"Now that the miserable recall experience is over," is how David Broder mordantly began his Washington Post column on the grass-roots uprising that ousted Gov. Gray Davis of California.
In calling this populist uprising a "miserable" experience, Broder speaks for an elite that denounced the recall as a "circus" and "chaos." He does not speak for the people.
The people loved it. The recall was topic number one on the beaches and at the bars. Arnold Schwarzenegger drew crowds like a presidential candidate in the last days of a winning campaign. The media poured in from all over the nation and the world. Sunday talk shows and cable TV gave the recall blanket coverage. Voter interest was intense, and the turnout tremendous.
Yet Broder dismisses it all as a "misguided effort."
But why misguided? Why should voters not have the right to correct a mistake by recalling a governor who deceived them about the largest deficit in state history? Why shouldn't voters have the right to turn in a lemon they bought from a used car dealer who did not tell them it had a cracked engine block?
The voters, says Broder, were given a "rotten choice among two Democrats, Davis and Lt. Gov. Cruz M. Bustamante, both widely viewed as corrupted by campaign cash, and one Republican, Arnold Schwarzenegger, who has been repeatedly accused of being a sexual predator."
But if Davis is "corrupted by campaign cash," why should voters have to abide him three more years? And why is it a "rotten choice" when the two top Democrats in state government are on the ballot along with 135 other names? Among those names were Rep. Darryl Issa, Bill Simon, the 2002 gubernatorial candidate for the GOP, Peter Ueberroth, who was hailed for his running of the 1984 Los Angeles Olympics, and state Sen. Tom McClintock, one of the most articulate conservatives in California.
Ueberroth dropped out. Issa and Simon endorsed Arnold because they believed California was desperately in need of a new direction and Arnold might provide it. Sen. Diane Feinstein, the most popular Democrat in the state, could have been on the ballot, but she turned down every entreaty. Whose fault is that?
What, then, is Broder's objection?
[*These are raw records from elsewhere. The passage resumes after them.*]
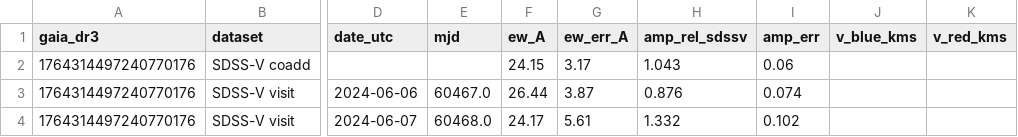
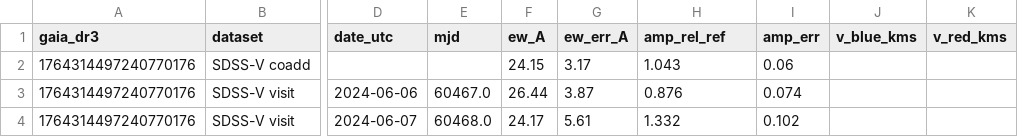
Before and after one commit to alejandrozarco/sdssv-white-dwarfs-2026, a CSV file: tables/gas_disc_epochs_1764314497240770176.csv, drawn as a sheet; only a part is shown, gaps mark what is left out; the diff names each change by its address in the sheet, - before the commit and + after, or states it on an @@ line.

```diff
--- a/tables/gas_disc_epochs_1764314497240770176.csv
+++ b/tables/gas_disc_epochs_1764314497240770176.csv
-H1: amp_rel_sdssv
+H1: amp_rel_ref
```
Also changed, not shown: tables/gas_disc_epochs_1827014701883095680.csv, tables/gas_disc_epochs_2527617665632689024.csv, 14 other files.
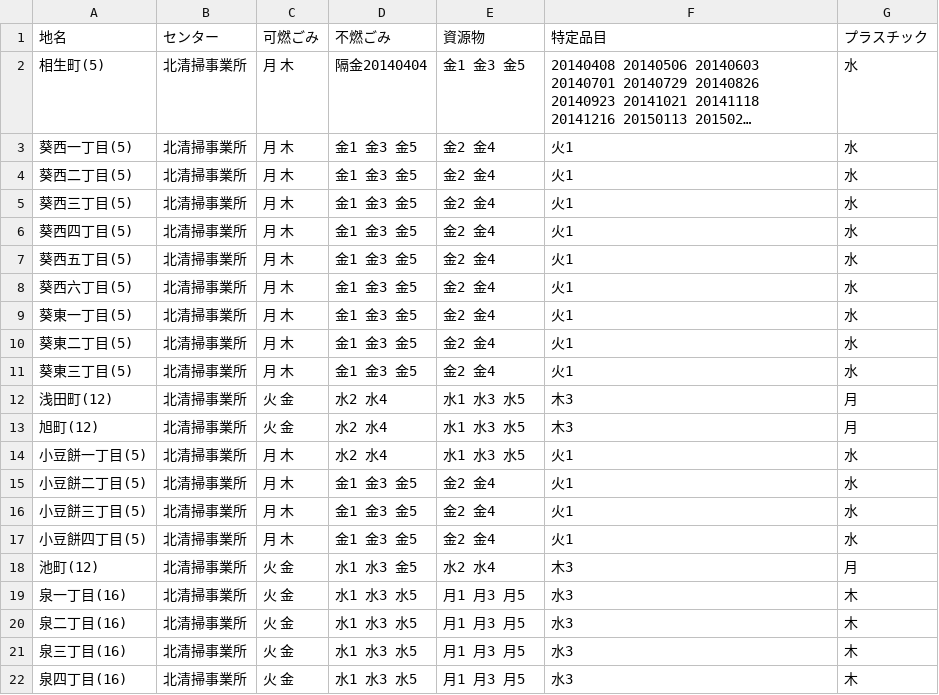
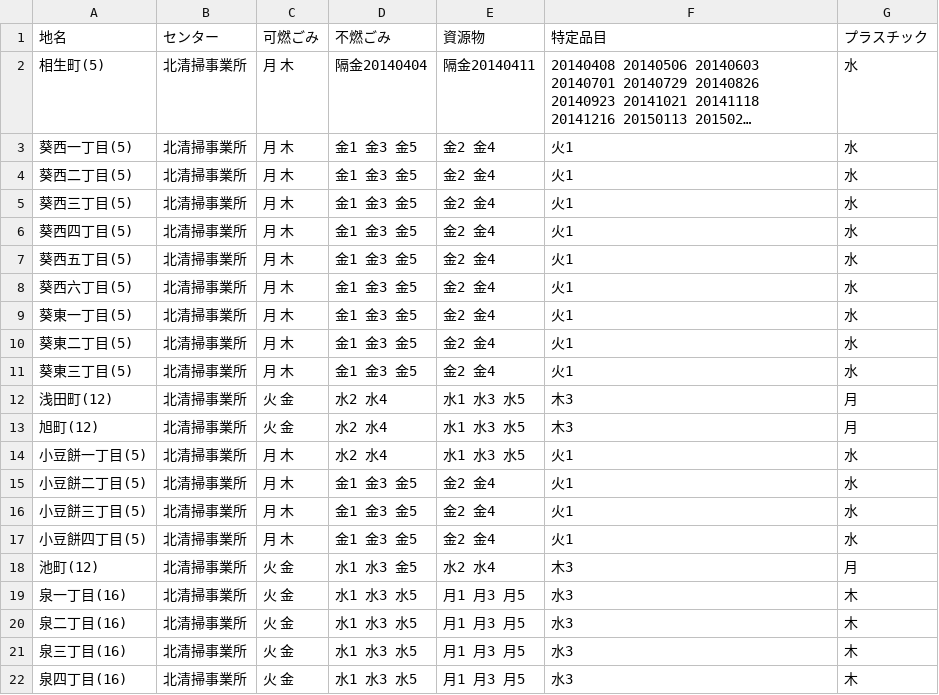
Before and after one commit to shimasho/5374, a CSV file: data/area_days.csv, drawn as a sheet; long unchanged cells end in …; the diff names each change by its address in the sheet, - before the commit and + after, or states it on an @@ line.

Commit message:
Update area_days.csv

```diff
--- a/data/area_days.csv
+++ b/data/area_days.csv
-E2 (資源物): 金1 金3 金5
+E2 (資源物): 隔金20140411
```
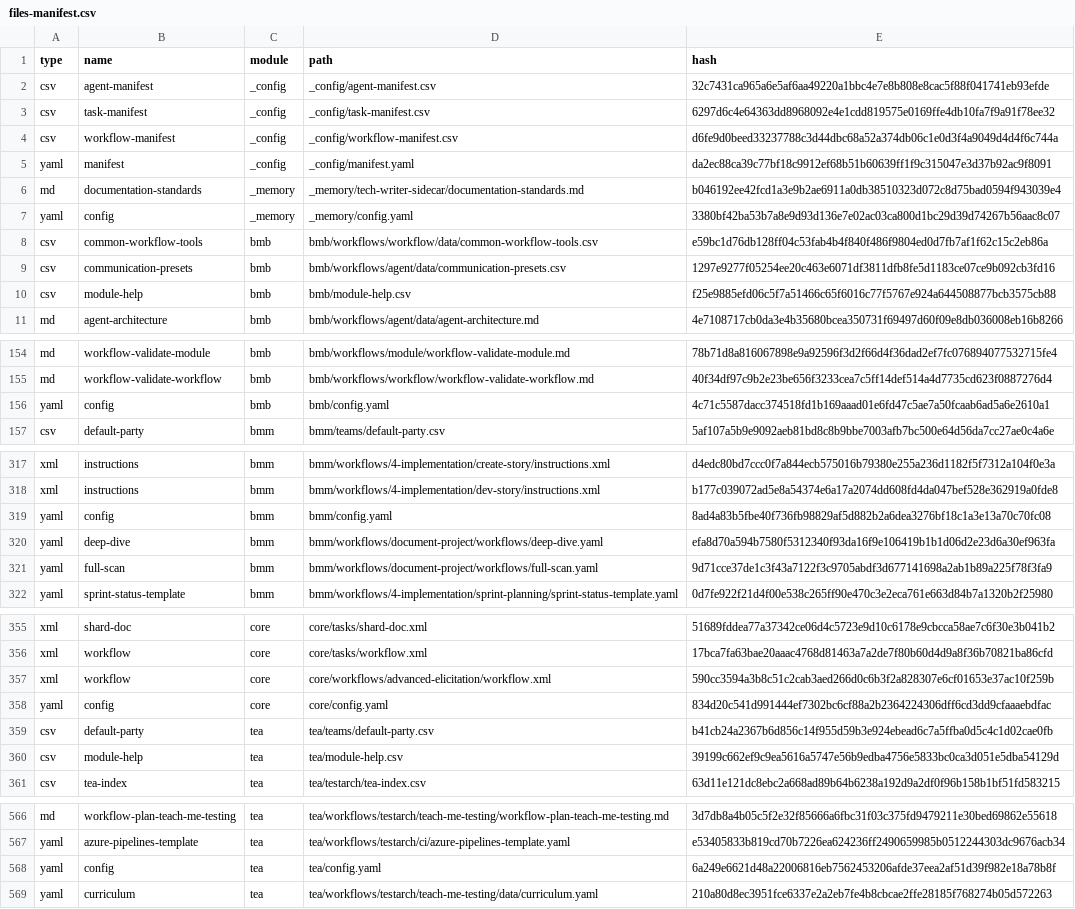
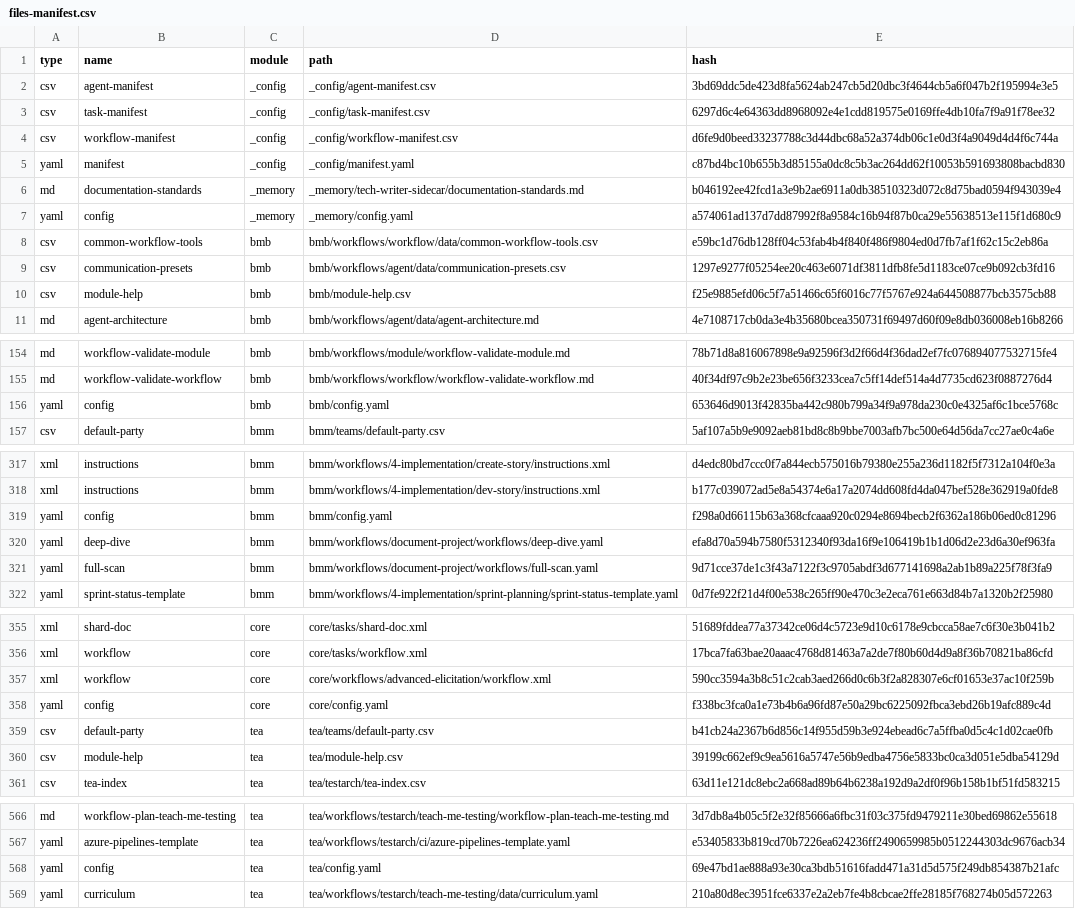
Before and after one commit to tran-hanh/expense-tracker, a CSV file: _bmad/_config/files-manifest.csv, drawn as a sheet; only a part is shown, gaps mark what is left out.

```diff
--- a/_bmad/_config/files-manifest.csv
+++ b/_bmad/_config/files-manifest.csv
@@ -1,8 +1,8 @@
 type,name,module,path,hash
-"csv","agent-manifest","_config","_config/agent-manifest.csv","32c7431ca965a6e5af6aa49220a1bbc4e7e8b808e8cac5f88f041741eb93efde"
+"csv","agent-manifest","_config","_config/agent-manifest.csv","3bd69ddc5de423d8fa5624ab247cb5d20dbc3f4644cb5a6f047b2f195994e3e5"
 "csv","task-manifest","_config","_config/task-manifest.csv","6297d6c4e64363dd8968092e4e1cdd819575e0169ffe4db10fa7f9a91f78ee32"
 "csv","workflow-manifest","_config","_config/workflow-manifest.csv","d6fe9d0beed33237788c3d44dbc68a52a374db06c1e0d3f4a9049d4d4f6c744a"
-"yaml","manifest","_config","_config/manifest.yaml","da2ec88ca39c77bf18c9912ef68b51b60639ff1f9c315047e3d37b92ac9f8091"
+"yaml","manifest","_config","_config/manifest.yaml","c87bd4bc10b655b3d85155a0dc8c5b3ac264dd62f10053b591693808bacbd830"
 "md","documentation-standards","_memory","_memory/tech-writer-sidecar/documentation-standards.md","b046192ee42fcd1a3e9b2ae6911a0db38510323d072c8d75bad0594f943039e4"
-"yaml","config","_memory","_memory/config.yaml","3380bf42ba53b7a8e9d93d136e7e02ac03ca800d1bc29d39d74267b56aac8c07"
+"yaml","config","_memory","_memory/config.yaml","a574061ad137d7dd87992f8a9584c16b94f87b0ca29e55638513e115f1d680c9"
 "csv","common-workflow-tools","bmb","bmb/workflows/workflow/data/common-workflow-tools.csv","e59bc1d76db128ff04c53fab4b4f840f486f9804ed0d7fb7af1f62c15c2eb86a"
@@ -155,3 +155,3 @@ type,name,module,path,hash
 "md","workflow-validate-workflow","bmb","bmb/workflows/workflow/workflow-validate-workflow.md","40f34df97c9b2e23be656f3233cea7c5ff14def514a4d7735cd623f0887276d4"
-"yaml","config","bmb","bmb/config.yaml","4c71c5587dacc374518fd1b169aaad01e6fd47c5ae7a50fcaab6ad5a6e2610a1"
+"yaml","config","bmb","bmb/config.yaml","653646d9013f42835ba442c980b799a34f9a978da230c0e4325af6c1bce5768c"
 "csv","default-party","bmm","bmm/teams/default-party.csv","5af107a5b9e9092aeb81bd8c8b9bbe7003afb7bc500e64d56da7cc27ae0c4a6e"
@@ -318,3 +318,3 @@ type,name,module,path,hash
 "xml","instructions","bmm","bmm/workflows/4-implementation/dev-story/instructions.xml","b177c039072ad5e8a54374e6a17a2074dd608fd4da047bef528e362919a0fde8"
-"yaml","config","bmm","bmm/config.yaml","8ad4a83b5fbe40f736fb98829af5d882b2a6dea3276bf18c1a3e13a70c70fc08"
+"yaml","config","bmm","bmm/config.yaml","f298a0d66115b63a368cfcaaa920c0294e8694becb2f6362a186b06ed0c81296"
 "yaml","deep-dive","bmm","bmm/workflows/document-project/workflows/deep-dive.yaml","efa8d70a594b7580f5312340f93da16f9e106419b1b1d06d2e23d6a30ef963fa"
@@ -357,3 +357,3 @@ type,name,module,path,hash
 "xml","workflow","core","core/workflows/advanced-elicitation/workflow.xml","590cc3594a3b8c51c2cab3aed266d0c6b3f2a828307e6cf01653e37ac10f259b"
-"yaml","config","core","core/config.yaml","834d20c541d991444ef7302bc6cf88a2b2364224306dff6cd3dd9cfaaaebdfac"
+"yaml","config","core","core/config.yaml","f338bc3fca0a1e73b4b6a96fd87e50a29bc6225092fbca3ebd26b19afc889c4d"
 "csv","default-party","tea","tea/teams/default-party.csv","b41cb24a2367b6d856c14f955d59b3e924ebead6c7a5ffba0d5c4c1d02cae0fb"
@@ -567,3 +567,3 @@ type,name,module,path,hash
 "yaml","azure-pipelines-template","tea","tea/workflows/testarch/ci/azure-pipelines-template.yaml","e53405833b819cd70b7226ea624236ff2490659985b0512244303dc9676acb34"
-"yaml","config","tea","tea/config.yaml","6a249e6621d48a22006816eb7562453206afde37eea2af51d39f982e18a78b8f"
+"yaml","config","tea","tea/config.yaml","69e47bd1ae888a93e30ca3bdb51616fadd471a31d5d575f249db854387b21afc"
 "yaml","curriculum","tea","tea/workflows/testarch/teach-me-testing/data/curriculum.yaml","210a80d8ec3951fce6337e2a2eb7fe4b8cbcae2ffe28185f768274b05d572263"
```
Also changed, not shown: _bmad/_config/agent-manifest.csv, _bmad/_config/bmad-help.csv, 22 other files.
It is the objection of an elite that loathes the idea of a people seizing control of their destiny through such populist measures as the initiative, referendum and recall, all the legacy of the Progressive Era of a century ago.